_TASK PROMPT_.
Only the lines from the start of the data through the one containing "<th>Waktu Mulai: </th>" belong in your answer; return them exactly.

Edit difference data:
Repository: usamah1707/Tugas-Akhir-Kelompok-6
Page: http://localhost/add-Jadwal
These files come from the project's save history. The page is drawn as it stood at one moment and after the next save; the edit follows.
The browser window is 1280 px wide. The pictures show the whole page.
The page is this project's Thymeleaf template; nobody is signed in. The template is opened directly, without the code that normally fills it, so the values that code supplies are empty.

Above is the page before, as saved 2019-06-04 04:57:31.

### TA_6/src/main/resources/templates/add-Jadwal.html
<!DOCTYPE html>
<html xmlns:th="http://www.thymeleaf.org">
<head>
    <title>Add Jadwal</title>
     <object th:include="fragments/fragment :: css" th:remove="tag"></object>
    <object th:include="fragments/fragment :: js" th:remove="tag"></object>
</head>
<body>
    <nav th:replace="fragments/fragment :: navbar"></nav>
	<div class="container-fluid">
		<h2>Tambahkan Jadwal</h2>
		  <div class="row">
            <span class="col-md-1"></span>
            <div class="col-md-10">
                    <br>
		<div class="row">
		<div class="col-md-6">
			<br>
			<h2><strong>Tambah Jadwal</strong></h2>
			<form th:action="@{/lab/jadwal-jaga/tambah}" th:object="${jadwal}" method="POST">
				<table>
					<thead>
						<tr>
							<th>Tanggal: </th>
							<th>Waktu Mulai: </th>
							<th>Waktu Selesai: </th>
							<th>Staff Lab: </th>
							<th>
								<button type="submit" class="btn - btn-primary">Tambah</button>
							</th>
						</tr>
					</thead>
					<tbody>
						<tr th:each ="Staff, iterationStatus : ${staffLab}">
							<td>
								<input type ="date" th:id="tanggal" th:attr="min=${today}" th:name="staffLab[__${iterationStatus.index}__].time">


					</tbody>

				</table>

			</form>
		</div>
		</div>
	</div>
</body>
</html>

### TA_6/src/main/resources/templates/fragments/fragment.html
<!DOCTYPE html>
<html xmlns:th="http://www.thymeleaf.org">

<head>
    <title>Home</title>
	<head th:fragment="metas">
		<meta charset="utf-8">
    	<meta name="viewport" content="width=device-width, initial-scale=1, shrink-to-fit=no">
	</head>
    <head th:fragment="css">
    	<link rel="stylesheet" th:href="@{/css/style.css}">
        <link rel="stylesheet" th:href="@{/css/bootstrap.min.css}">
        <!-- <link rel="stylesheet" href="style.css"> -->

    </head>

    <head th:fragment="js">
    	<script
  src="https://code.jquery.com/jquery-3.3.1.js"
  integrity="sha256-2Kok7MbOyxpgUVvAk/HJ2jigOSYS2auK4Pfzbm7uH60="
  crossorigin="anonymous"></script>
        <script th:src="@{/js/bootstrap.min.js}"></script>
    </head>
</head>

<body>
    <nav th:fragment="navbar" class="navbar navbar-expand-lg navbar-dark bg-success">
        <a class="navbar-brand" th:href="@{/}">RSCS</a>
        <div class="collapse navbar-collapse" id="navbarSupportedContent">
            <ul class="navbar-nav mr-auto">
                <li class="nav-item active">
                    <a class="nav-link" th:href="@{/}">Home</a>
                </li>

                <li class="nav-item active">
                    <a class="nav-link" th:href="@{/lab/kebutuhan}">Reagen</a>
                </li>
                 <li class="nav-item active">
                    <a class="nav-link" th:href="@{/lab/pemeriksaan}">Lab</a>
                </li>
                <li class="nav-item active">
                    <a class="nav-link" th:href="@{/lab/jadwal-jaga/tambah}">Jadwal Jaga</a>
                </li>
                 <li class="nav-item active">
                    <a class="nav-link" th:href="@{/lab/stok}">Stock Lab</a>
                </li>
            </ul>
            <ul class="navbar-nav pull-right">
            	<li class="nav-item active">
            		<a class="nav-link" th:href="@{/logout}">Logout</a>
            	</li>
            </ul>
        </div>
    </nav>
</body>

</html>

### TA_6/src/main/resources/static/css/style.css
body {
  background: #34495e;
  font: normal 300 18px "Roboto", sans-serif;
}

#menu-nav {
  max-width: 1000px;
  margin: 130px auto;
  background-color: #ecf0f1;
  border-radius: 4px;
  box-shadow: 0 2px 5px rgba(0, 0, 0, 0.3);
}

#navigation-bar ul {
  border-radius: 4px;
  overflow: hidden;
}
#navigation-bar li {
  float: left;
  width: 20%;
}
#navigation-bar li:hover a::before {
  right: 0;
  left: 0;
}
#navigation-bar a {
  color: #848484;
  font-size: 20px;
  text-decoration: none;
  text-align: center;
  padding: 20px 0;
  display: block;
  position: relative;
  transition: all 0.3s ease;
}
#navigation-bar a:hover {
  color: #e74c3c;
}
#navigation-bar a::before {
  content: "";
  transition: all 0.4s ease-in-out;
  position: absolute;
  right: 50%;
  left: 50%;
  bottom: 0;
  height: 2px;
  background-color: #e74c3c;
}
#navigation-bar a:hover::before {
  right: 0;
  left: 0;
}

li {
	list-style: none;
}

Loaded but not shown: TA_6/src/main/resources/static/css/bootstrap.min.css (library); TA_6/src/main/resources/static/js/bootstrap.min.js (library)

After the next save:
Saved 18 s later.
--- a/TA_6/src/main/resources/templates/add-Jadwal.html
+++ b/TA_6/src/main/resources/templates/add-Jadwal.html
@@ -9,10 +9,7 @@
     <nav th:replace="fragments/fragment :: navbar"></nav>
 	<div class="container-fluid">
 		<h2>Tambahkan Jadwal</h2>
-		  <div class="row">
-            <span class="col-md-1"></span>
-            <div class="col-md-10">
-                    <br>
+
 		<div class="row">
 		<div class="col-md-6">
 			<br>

_WORKED SOLUTION_.
Repository: usamah1707/Tugas-Akhir-Kelompok-6
Page: http://localhost/add-Jadwal
These files come from the project's save history. The page is drawn as it stood at one moment and after the next save; the edit follows.
The browser window is 1280 px wide. The pictures show the whole page.
The page is this project's Thymeleaf template; nobody is signed in. The template is opened directly, without the code that normally fills it, so the values that code supplies are empty.

Above is the page before, as saved 2019-06-04 04:57:31.

### TA_6/src/main/resources/templates/add-Jadwal.html
<!DOCTYPE html>
<html xmlns:th="http://www.thymeleaf.org">
<head>
    <title>Add Jadwal</title>
     <object th:include="fragments/fragment :: css" th:remove="tag"></object>
    <object th:include="fragments/fragment :: js" th:remove="tag"></object>
</head>
<body>
    <nav th:replace="fragments/fragment :: navbar"></nav>
	<div class="container-fluid">
		<h2>Tambahkan Jadwal</h2>
		  <div class="row">
            <span class="col-md-1"></span>
            <div class="col-md-10">
                    <br>
		<div class="row">
		<div class="col-md-6">
			<br>
			<h2><strong>Tambah Jadwal</strong></h2>
			<form th:action="@{/lab/jadwal-jaga/tambah}" th:object="${jadwal}" method="POST">
				<table>
					<thead>
						<tr>
							<th>Tanggal: </th>
							<th>Waktu Mulai: </th>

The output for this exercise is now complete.